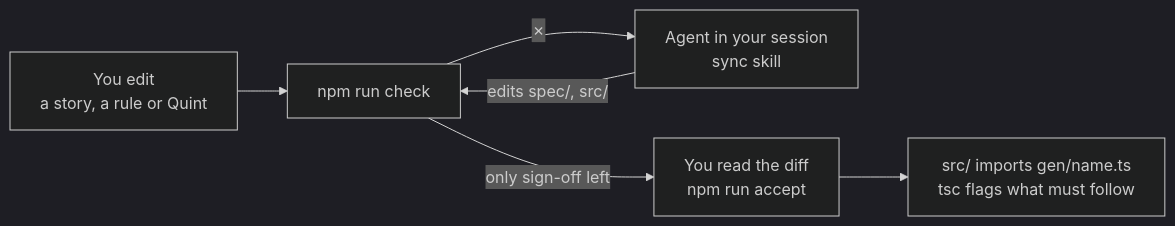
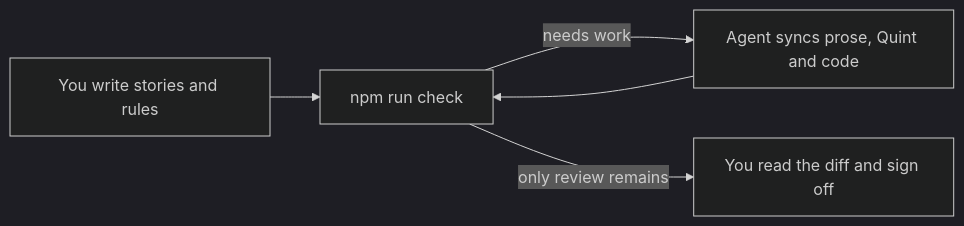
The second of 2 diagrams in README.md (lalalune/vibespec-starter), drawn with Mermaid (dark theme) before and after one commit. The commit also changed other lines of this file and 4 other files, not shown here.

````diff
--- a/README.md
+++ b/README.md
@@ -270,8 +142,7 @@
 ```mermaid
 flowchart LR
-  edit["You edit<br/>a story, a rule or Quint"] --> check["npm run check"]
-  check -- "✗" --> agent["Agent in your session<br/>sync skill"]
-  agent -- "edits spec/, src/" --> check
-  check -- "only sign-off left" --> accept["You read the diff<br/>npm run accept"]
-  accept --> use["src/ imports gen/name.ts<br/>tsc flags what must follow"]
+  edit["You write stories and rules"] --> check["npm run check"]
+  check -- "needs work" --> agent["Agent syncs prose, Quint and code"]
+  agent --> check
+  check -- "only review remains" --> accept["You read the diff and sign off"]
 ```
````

::::

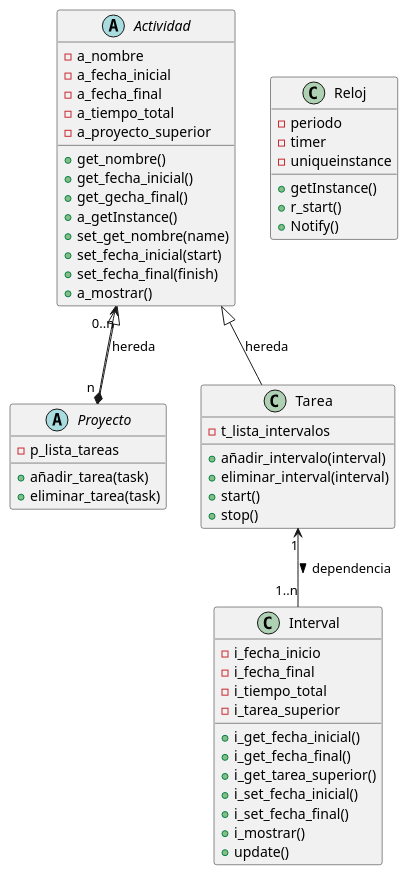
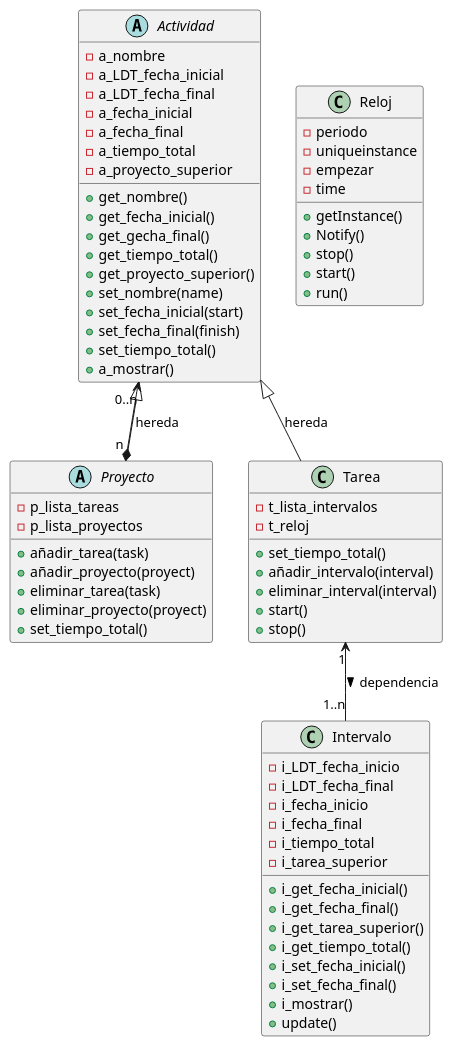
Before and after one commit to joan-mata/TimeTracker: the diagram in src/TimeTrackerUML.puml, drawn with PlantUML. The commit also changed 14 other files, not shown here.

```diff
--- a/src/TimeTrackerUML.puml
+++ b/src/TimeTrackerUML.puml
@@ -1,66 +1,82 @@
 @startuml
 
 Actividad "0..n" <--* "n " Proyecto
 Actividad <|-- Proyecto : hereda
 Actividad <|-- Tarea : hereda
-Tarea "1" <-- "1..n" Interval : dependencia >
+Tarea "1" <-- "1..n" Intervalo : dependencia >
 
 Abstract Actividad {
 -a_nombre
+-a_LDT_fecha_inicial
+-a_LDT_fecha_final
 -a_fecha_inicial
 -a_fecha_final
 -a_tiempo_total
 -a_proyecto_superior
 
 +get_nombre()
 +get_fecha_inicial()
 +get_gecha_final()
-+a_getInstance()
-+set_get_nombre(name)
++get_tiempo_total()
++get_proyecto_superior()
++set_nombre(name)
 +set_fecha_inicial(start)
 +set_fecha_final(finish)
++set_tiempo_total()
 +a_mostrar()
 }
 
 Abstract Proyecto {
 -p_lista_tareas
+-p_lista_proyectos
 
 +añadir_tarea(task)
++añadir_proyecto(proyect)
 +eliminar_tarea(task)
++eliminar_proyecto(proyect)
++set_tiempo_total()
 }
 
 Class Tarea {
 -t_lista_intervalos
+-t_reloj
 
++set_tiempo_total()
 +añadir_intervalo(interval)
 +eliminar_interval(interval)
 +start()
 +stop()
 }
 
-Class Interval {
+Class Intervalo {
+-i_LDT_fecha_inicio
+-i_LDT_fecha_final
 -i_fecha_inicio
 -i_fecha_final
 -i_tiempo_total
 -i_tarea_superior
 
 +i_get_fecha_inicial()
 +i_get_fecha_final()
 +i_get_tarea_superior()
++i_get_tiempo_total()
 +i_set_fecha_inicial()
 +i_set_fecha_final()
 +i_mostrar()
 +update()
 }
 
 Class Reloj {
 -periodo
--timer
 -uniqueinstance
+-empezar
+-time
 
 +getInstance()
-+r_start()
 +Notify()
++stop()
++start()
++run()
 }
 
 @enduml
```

::::

▶ _Activity_
What lines above contain the word "Actividad"? Return each such line.

▶ _Solution_
 Actividad "0..n" <--* "n " Proyecto
 Actividad <|-- Proyecto : hereda
 Actividad <|-- Tarea : hereda
 Abstract Actividad {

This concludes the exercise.